Please produce a character-exact copy of the listing that follows, omitting all images.
Supplied data Block Start
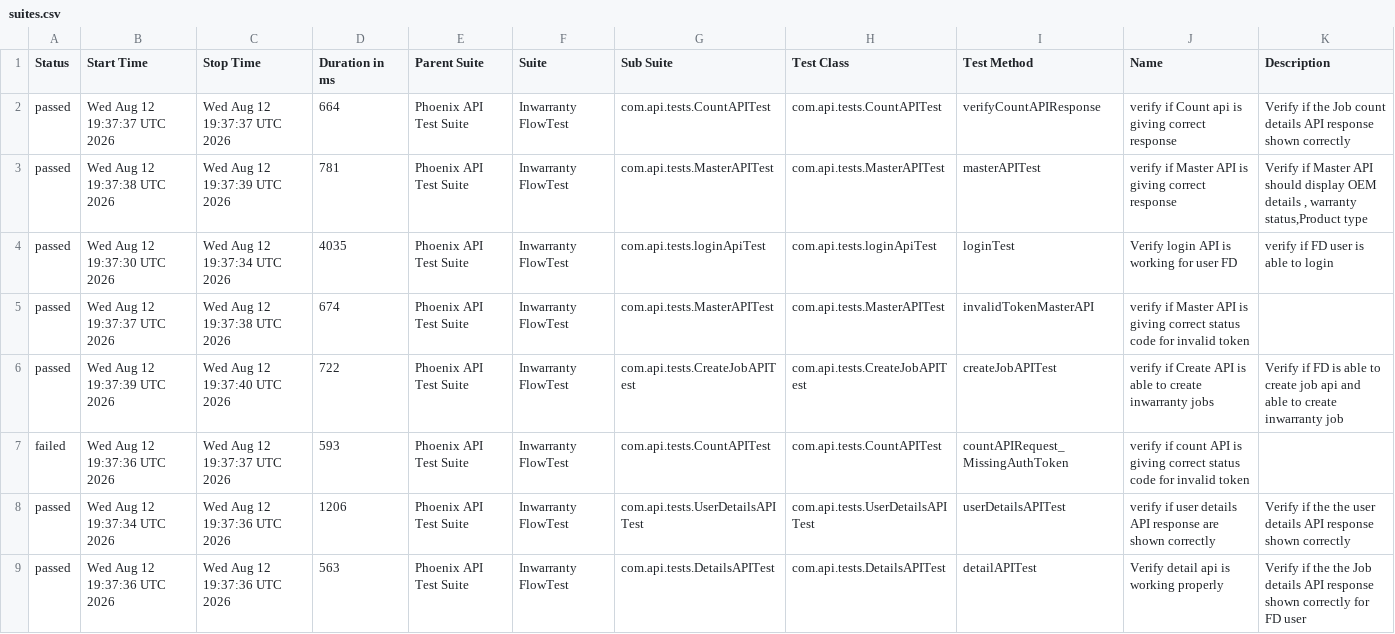
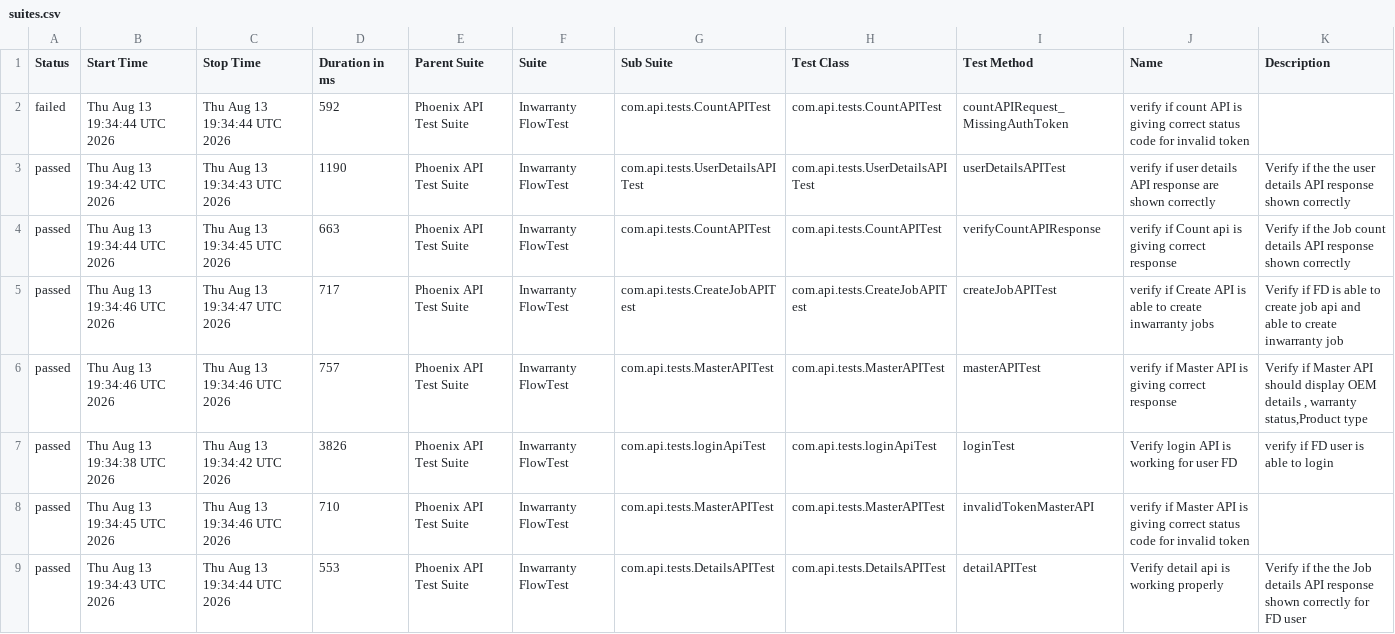
Before and after one commit to iamsourabh434/PhoenixTestAutomationFramework, a CSV file: data/suites.csv, drawn as a sheet.

```diff
--- a/data/suites.csv
+++ b/data/suites.csv
@@ -1,9 +1,9 @@
 "Status","Start Time","Stop Time","Duration in ms","Parent Suite","Suite","Sub Suite","Test Class","Test Method","Name","Description"
-"passed","Wed Aug 12 19:37:37 UTC 2026","Wed Aug 12 19:37:37 UTC 2026","664","Phoenix API Test Suite","Inwarranty FlowTest","com.api.tests.CountAPITest","com.api.tests.CountAPITest","verifyCountAPIResponse","verify if Count api is giving correct response","Verify if the Job count details API response shown correctly "
-"passed","Wed Aug 12 19:37:38 UTC 2026","Wed Aug 12 19:37:39 UTC 2026","781","Phoenix API Test Suite","Inwarranty FlowTest","com.api.tests.MasterAPITest","com.api.tests.MasterAPITest","masterAPITest","verify if Master API is giving correct response","Verify if Master API should display OEM details , warranty status,Product type"
-"passed","Wed Aug 12 19:37:30 UTC 2026","Wed Aug 12 19:37:34 UTC 2026","4035","Phoenix API Test Suite","Inwarranty FlowTest","com.api.tests.loginApiTest","com.api.tests.loginApiTest","loginTest","Verify login API is working for user FD","verify if FD user is able to login"
-"passed","Wed Aug 12 19:37:37 UTC 2026","Wed Aug 12 19:37:38 UTC 2026","674","Phoenix API Test Suite","Inwarranty FlowTest","com.api.tests.MasterAPITest","com.api.tests.MasterAPITest","invalidTokenMasterAPI","verify if Master API is giving correct status code for invalid token",""
-"passed","Wed Aug 12 19:37:39 UTC 2026","Wed Aug 12 19:37:40 UTC 2026","722","Phoenix API Test Suite","Inwarranty FlowTest","com.api.tests.CreateJobAPITest","com.api.tests.CreateJobAPITest","createJobAPITest","verify if Create API is able to create inwarranty jobs","Verify if FD is able to create job api and able to create inwarranty job"
-"failed","Wed Aug 12 19:37:36 UTC 2026","Wed Aug 12 19:37:37 UTC 2026","593","Phoenix API Test Suite","Inwarranty FlowTest","com.api.tests.CountAPITest","com.api.tests.CountAPITest","countAPIRequest_MissingAuthToken","verify if count API is giving correct status code for invalid token",""
-"passed","Wed Aug 12 19:37:34 UTC 2026","Wed Aug 12 19:37:36 UTC 2026","1206","Phoenix API Test Suite","Inwarranty FlowTest","com.api.tests.UserDetailsAPITest","com.api.tests.UserDetailsAPITest","userDetailsAPITest","verify if user details API response are shown correctly","Verify if the the user details API response shown correctly"
-"passed","Wed Aug 12 19:37:36 UTC 2026","Wed Aug 12 19:37:36 UTC 2026","563","Phoenix API Test Suite","Inwarranty FlowTest","com.api.tests.DetailsAPITest","com.api.tests.DetailsAPITest","detailAPITest","Verify detail api is working properly","Verify if the the Job details API response shown correctly for FD user"
+"failed","Thu Aug 13 19:34:44 UTC 2026","Thu Aug 13 19:34:44 UTC 2026","592","Phoenix API Test Suite","Inwarranty FlowTest","com.api.tests.CountAPITest","com.api.tests.CountAPITest","countAPIRequest_MissingAuthToken","verify if count API is giving correct status code for invalid token",""
+"passed","Thu Aug 13 19:34:42 UTC 2026","Thu Aug 13 19:34:43 UTC 2026","1190","Phoenix API Test Suite","Inwarranty FlowTest","com.api.tests.UserDetailsAPITest","com.api.tests.UserDetailsAPITest","userDetailsAPITest","verify if user details API response are shown correctly","Verify if the the user details API response shown correctly"
+"passed","Thu Aug 13 19:34:44 UTC 2026","Thu Aug 13 19:34:45 UTC 2026","663","Phoenix API Test Suite","Inwarranty FlowTest","com.api.tests.CountAPITest","com.api.tests.CountAPITest","verifyCountAPIResponse","verify if Count api is giving correct response","Verify if the Job count details API response shown correctly "
+"passed","Thu Aug 13 19:34:46 UTC 2026","Thu Aug 13 19:34:47 UTC 2026","717","Phoenix API Test Suite","Inwarranty FlowTest","com.api.tests.CreateJobAPITest","com.api.tests.CreateJobAPITest","createJobAPITest","verify if Create API is able to create inwarranty jobs","Verify if FD is able to create job api and able to create inwarranty job"
+"passed","Thu Aug 13 19:34:46 UTC 2026","Thu Aug 13 19:34:46 UTC 2026","757","Phoenix API Test Suite","Inwarranty FlowTest","com.api.tests.MasterAPITest","com.api.tests.MasterAPITest","masterAPITest","verify if Master API is giving correct response","Verify if Master API should display OEM details , warranty status,Product type"
+"passed","Thu Aug 13 19:34:38 UTC 2026","Thu Aug 13 19:34:42 UTC 2026","3826","Phoenix API Test Suite","Inwarranty FlowTest","com.api.tests.loginApiTest","com.api.tests.loginApiTest","loginTest","Verify login API is working for user FD","verify if FD user is able to login"
+"passed","Thu Aug 13 19:34:45 UTC 2026","Thu Aug 13 19:34:46 UTC 2026","710","Phoenix API Test Suite","Inwarranty FlowTest","com.api.tests.MasterAPITest","com.api.tests.MasterAPITest","invalidTokenMasterAPI","verify if Master API is giving correct status code for invalid token",""
+"passed","Thu Aug 13 19:34:43 UTC 2026","Thu Aug 13 19:34:44 UTC 2026","553","Phoenix API Test Suite","Inwarranty FlowTest","com.api.tests.DetailsAPITest","com.api.tests.DetailsAPITest","detailAPITest","Verify detail api is working properly","Verify if the the Job details API response shown correctly for FD user"
```
Also changed, not shown: data/behaviors.csv, 53 other files.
Supplied data Block End
**Task solution:**
Before and after one commit to iamsourabh434/PhoenixTestAutomationFramework, a CSV file: data/suites.csv, drawn as a sheet.

```diff
--- a/data/suites.csv
+++ b/data/suites.csv
@@ -1,9 +1,9 @@
 "Status","Start Time","Stop Time","Duration in ms","Parent Suite","Suite","Sub Suite","Test Class","Test Method","Name","Description"
-"passed","Wed Aug 12 19:37:37 UTC 2026","Wed Aug 12 19:37:37 UTC 2026","664","Phoenix API Test Suite","Inwarranty FlowTest","com.api.tests.CountAPITest","com.api.tests.CountAPITest","verifyCountAPIResponse","verify if Count api is giving correct response","Verify if the Job count details API response shown correctly "
-"passed","Wed Aug 12 19:37:38 UTC 2026","Wed Aug 12 19:37:39 UTC 2026","781","Phoenix API Test Suite","Inwarranty FlowTest","com.api.tests.MasterAPITest","com.api.tests.MasterAPITest","masterAPITest","verify if Master API is giving correct response","Verify if Master API should display OEM details , warranty status,Product type"
-"passed","Wed Aug 12 19:37:30 UTC 2026","Wed Aug 12 19:37:34 UTC 2026","4035","Phoenix API Test Suite","Inwarranty FlowTest","com.api.tests.loginApiTest","com.api.tests.loginApiTest","loginTest","Verify login API is working for user FD","verify if FD user is able to login"
-"passed","Wed Aug 12 19:37:37 UTC 2026","Wed Aug 12 19:37:38 UTC 2026","674","Phoenix API Test Suite","Inwarranty FlowTest","com.api.tests.MasterAPITest","com.api.tests.MasterAPITest","invalidTokenMasterAPI","verify if Master API is giving correct status code for invalid token",""
-"passed","Wed Aug 12 19:37:39 UTC 2026","Wed Aug 12 19:37:40 UTC 2026","722","Phoenix API Test Suite","Inwarranty FlowTest","com.api.tests.CreateJobAPITest","com.api.tests.CreateJobAPITest","createJobAPITest","verify if Create API is able to create inwarranty jobs","Verify if FD is able to create job api and able to create inwarranty job"
-"failed","Wed Aug 12 19:37:36 UTC 2026","Wed Aug 12 19:37:37 UTC 2026","593","Phoenix API Test Suite","Inwarranty FlowTest","com.api.tests.CountAPITest","com.api.tests.CountAPITest","countAPIRequest_MissingAuthToken","verify if count API is giving correct status code for invalid token",""
-"passed","Wed Aug 12 19:37:34 UTC 2026","Wed Aug 12 19:37:36 UTC 2026","1206","Phoenix API Test Suite","Inwarranty FlowTest","com.api.tests.UserDetailsAPITest","com.api.tests.UserDetailsAPITest","userDetailsAPITest","verify if user details API response are shown correctly","Verify if the the user details API response shown correctly"
-"passed","Wed Aug 12 19:37:36 UTC 2026","Wed Aug 12 19:37:36 UTC 2026","563","Phoenix API Test Suite","Inwarranty FlowTest","com.api.tests.DetailsAPITest","com.api.tests.DetailsAPITest","detailAPITest","Verify detail api is working properly","Verify if the the Job details API response shown correctly for FD user"
+"failed","Thu Aug 13 19:34:44 UTC 2026","Thu Aug 13 19:34:44 UTC 2026","592","Phoenix API Test Suite","Inwarranty FlowTest","com.api.tests.CountAPITest","com.api.tests.CountAPITest","countAPIRequest_MissingAuthToken","verify if count API is giving correct status code for invalid token",""
+"passed","Thu Aug 13 19:34:42 UTC 2026","Thu Aug 13 19:34:43 UTC 2026","1190","Phoenix API Test Suite","Inwarranty FlowTest","com.api.tests.UserDetailsAPITest","com.api.tests.UserDetailsAPITest","userDetailsAPITest","verify if user details API response are shown correctly","Verify if the the user details API response shown correctly"
+"passed","Thu Aug 13 19:34:44 UTC 2026","Thu Aug 13 19:34:45 UTC 2026","663","Phoenix API Test Suite","Inwarranty FlowTest","com.api.tests.CountAPITest","com.api.tests.CountAPITest","verifyCountAPIResponse","verify if Count api is giving correct response","Verify if the Job count details API response shown correctly "
+"passed","Thu Aug 13 19:34:46 UTC 2026","Thu Aug 13 19:34:47 UTC 2026","717","Phoenix API Test Suite","Inwarranty FlowTest","com.api.tests.CreateJobAPITest","com.api.tests.CreateJobAPITest","createJobAPITest","verify if Create API is able to create inwarranty jobs","Verify if FD is able to create job api and able to create inwarranty job"
+"passed","Thu Aug 13 19:34:46 UTC 2026","Thu Aug 13 19:34:46 UTC 2026","757","Phoenix API Test Suite","Inwarranty FlowTest","com.api.tests.MasterAPITest","com.api.tests.MasterAPITest","masterAPITest","verify if Master API is giving correct response","Verify if Master API should display OEM details , warranty status,Product type"
+"passed","Thu Aug 13 19:34:38 UTC 2026","Thu Aug 13 19:34:42 UTC 2026","3826","Phoenix API Test Suite","Inwarranty FlowTest","com.api.tests.loginApiTest","com.api.tests.loginApiTest","loginTest","Verify login API is working for user FD","verify if FD user is able to login"
+"passed","Thu Aug 13 19:34:45 UTC 2026","Thu Aug 13 19:34:46 UTC 2026","710","Phoenix API Test Suite","Inwarranty FlowTest","com.api.tests.MasterAPITest","com.api.tests.MasterAPITest","invalidTokenMasterAPI","verify if Master API is giving correct status code for invalid token",""
+"passed","Thu Aug 13 19:34:43 UTC 2026","Thu Aug 13 19:34:44 UTC 2026","553","Phoenix API Test Suite","Inwarranty FlowTest","com.api.tests.DetailsAPITest","com.api.tests.DetailsAPITest","detailAPITest","Verify detail api is working properly","Verify if the the Job details API response shown correctly for FD user"
```
Also changed, not shown: data/behaviors.csv, 53 other files.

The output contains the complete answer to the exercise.